Nonstick cooking spray (and paper muffin cups if making cupcakes)
Preheat oven to 350 degrees F. If making a cake, spray three 9″ round pans with nonstick spray; if making cupcakes, line two muffin tins with muffin cups and lightly spray with nonstick spray. Sift together the flour, baking soda, and baking powder; set aside. Mix together the sugar, peanut butter, and butter with a hand mixer until creamy and combined, about 2 minutes. Add the eggs, one at a time, and the vanilla extract, mixing for an additional 2 minutes. While mixing, alternately add the flour mixture and the buttermilk as such: 1/3 of the flour, half of the buttermilk, 1/3 of the flour, the rest of the buttermilk, the rest of the flour; it is important not to over-mix during the phase, because you don’t want to end up with bread. Pour the batter evenly into the three round pans, or with an ice cream scoop, portion out the batter into the 24 muffin cups. Bake the large rounds for 22-25 minutes; cupcakes bake for 18-20 minutes. Test for doneness by inserting a toothpick – if it comes out clean, it’s done. Let cool before frosting.
• For the frosting:
3 cups of powdered sugar
1 cup of creamy natural peanut butter
8 oz. of cream cheese at room temperature
1/3 cup of heavy whipping cream
2 tsp. of vanilla extract
With a hand mixer, combine the peanut butter and cream cheese until fully blended. Add the cream and vanilla, and mix for another minute. Add the powdered sugar 1 cup at a time, blending well in between adding each cup. Once the last cup is fully incorporated, mix for another 3 minutes. For easy piping, fill a pastry bag fitted with whatever tip you want (but larger would be easier) and pipe to your heart’s content.
Optional garnish: cut several chocolate peanut butter cups into quarters and place on top of the frosting.
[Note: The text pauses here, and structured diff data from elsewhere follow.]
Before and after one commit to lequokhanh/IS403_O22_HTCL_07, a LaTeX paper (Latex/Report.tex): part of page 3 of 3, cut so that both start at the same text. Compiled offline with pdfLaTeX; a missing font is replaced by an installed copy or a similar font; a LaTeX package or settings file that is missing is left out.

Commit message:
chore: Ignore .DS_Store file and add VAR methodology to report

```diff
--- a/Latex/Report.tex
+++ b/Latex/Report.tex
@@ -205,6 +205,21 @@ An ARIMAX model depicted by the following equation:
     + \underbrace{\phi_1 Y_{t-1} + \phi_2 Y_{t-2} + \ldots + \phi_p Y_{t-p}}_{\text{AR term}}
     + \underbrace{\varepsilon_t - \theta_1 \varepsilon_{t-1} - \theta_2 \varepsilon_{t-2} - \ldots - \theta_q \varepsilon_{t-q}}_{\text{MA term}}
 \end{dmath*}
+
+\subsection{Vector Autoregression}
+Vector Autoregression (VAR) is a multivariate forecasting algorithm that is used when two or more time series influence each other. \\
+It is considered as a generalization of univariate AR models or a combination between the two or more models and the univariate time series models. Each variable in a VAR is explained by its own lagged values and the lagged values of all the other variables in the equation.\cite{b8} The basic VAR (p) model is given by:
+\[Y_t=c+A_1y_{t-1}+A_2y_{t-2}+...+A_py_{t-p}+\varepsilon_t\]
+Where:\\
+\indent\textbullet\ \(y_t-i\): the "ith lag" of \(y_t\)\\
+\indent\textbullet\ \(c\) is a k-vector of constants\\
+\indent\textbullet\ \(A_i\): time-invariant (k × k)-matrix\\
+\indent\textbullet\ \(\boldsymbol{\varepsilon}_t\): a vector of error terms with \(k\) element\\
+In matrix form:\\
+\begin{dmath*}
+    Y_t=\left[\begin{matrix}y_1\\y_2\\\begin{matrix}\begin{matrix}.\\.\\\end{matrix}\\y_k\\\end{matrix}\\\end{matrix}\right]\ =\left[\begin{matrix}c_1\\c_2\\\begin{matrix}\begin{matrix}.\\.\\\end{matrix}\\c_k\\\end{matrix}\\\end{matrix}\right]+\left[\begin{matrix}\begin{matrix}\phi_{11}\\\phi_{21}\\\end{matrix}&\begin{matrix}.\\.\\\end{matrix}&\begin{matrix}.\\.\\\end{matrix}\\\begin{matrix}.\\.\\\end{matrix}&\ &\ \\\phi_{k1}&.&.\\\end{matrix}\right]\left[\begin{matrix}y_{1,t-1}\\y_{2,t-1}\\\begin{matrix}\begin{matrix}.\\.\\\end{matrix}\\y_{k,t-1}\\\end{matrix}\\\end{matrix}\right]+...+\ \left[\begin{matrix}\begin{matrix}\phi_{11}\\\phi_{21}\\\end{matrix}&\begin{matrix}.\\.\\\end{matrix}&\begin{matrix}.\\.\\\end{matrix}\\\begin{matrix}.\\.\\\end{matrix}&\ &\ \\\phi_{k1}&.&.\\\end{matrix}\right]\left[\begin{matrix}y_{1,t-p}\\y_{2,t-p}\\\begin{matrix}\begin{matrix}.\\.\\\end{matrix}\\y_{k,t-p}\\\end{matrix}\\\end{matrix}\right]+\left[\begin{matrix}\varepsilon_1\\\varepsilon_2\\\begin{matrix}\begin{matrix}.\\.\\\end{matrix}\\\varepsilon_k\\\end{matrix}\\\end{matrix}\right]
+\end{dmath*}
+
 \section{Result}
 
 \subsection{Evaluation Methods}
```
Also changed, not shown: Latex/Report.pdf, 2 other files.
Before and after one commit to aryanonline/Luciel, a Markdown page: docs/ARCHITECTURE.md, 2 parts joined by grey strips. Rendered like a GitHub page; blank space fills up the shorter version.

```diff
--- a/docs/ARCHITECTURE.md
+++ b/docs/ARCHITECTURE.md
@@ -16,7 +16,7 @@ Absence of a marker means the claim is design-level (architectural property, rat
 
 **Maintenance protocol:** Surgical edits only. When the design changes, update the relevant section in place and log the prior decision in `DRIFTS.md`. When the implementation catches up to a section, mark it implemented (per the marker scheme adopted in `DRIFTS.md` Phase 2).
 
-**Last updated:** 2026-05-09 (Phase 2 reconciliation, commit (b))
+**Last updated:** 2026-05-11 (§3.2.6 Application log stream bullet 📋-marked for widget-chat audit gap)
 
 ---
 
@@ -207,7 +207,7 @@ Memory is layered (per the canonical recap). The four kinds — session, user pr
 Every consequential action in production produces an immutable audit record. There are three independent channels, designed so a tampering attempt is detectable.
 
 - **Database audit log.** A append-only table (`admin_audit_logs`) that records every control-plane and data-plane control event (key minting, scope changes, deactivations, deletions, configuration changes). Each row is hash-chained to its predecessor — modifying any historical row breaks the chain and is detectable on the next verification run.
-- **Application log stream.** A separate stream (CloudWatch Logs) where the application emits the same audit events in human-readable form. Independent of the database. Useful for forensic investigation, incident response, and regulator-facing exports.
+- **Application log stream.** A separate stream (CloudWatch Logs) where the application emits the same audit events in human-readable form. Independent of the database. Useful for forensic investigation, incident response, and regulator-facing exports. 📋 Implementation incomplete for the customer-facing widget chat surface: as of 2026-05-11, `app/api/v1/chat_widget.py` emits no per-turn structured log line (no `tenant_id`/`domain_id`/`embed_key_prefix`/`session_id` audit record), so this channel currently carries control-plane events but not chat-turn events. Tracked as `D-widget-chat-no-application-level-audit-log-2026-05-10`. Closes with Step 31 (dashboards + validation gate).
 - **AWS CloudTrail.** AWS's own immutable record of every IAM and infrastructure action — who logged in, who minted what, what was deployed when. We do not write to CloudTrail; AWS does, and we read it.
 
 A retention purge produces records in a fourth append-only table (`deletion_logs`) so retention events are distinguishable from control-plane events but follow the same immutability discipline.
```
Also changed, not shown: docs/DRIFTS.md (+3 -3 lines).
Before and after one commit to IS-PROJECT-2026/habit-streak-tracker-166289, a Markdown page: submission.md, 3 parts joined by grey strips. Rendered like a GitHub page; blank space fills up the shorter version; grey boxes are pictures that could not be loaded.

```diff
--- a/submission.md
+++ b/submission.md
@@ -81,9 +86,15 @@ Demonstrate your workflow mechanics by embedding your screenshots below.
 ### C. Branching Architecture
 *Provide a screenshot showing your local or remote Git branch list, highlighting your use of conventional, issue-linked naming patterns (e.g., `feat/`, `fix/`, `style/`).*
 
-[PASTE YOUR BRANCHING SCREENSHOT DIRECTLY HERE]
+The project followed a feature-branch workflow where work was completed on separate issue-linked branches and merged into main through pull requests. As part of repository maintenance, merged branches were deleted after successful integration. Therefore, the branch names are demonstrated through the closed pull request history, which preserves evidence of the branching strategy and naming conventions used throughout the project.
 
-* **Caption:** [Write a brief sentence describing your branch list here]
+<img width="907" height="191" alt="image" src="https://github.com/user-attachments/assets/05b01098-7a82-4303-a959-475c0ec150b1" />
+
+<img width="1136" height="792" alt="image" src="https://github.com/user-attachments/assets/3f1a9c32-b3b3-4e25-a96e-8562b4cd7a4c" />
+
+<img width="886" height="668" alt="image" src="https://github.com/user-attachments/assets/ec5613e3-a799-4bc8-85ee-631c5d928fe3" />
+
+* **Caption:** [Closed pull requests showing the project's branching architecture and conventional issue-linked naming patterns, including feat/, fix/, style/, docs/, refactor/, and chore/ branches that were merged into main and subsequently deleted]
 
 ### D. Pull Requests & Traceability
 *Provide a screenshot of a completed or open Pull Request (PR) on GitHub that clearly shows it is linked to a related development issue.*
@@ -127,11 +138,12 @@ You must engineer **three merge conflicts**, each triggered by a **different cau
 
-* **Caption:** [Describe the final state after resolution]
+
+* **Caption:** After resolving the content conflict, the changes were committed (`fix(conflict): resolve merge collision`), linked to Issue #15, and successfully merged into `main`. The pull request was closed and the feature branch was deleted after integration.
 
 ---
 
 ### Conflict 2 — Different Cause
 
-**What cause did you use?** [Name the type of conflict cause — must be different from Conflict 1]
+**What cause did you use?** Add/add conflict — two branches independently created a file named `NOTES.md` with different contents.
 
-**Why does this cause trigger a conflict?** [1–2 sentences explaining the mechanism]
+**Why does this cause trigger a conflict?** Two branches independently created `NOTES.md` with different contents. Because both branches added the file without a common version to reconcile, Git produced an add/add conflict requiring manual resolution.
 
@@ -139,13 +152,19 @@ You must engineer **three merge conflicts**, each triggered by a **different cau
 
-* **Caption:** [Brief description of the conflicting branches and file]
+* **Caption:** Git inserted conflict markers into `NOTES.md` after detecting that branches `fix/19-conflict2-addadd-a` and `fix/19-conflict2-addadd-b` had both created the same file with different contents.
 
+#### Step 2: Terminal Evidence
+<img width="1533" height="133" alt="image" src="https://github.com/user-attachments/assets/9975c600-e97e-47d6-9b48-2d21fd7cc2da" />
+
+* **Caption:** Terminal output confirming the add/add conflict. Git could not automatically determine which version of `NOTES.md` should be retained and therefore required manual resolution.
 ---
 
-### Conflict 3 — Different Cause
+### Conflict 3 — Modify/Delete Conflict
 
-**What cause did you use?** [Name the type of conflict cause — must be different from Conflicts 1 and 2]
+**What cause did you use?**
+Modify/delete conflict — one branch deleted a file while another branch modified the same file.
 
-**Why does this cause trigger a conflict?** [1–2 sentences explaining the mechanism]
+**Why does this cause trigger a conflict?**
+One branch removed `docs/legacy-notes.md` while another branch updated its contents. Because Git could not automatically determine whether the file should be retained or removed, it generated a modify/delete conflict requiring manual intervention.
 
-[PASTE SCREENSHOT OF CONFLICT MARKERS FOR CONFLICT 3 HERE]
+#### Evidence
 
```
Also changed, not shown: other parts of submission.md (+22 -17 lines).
Second optional garnish: top with honey roasted peanuts.
Third optional garnish: stripe with dark chocolate.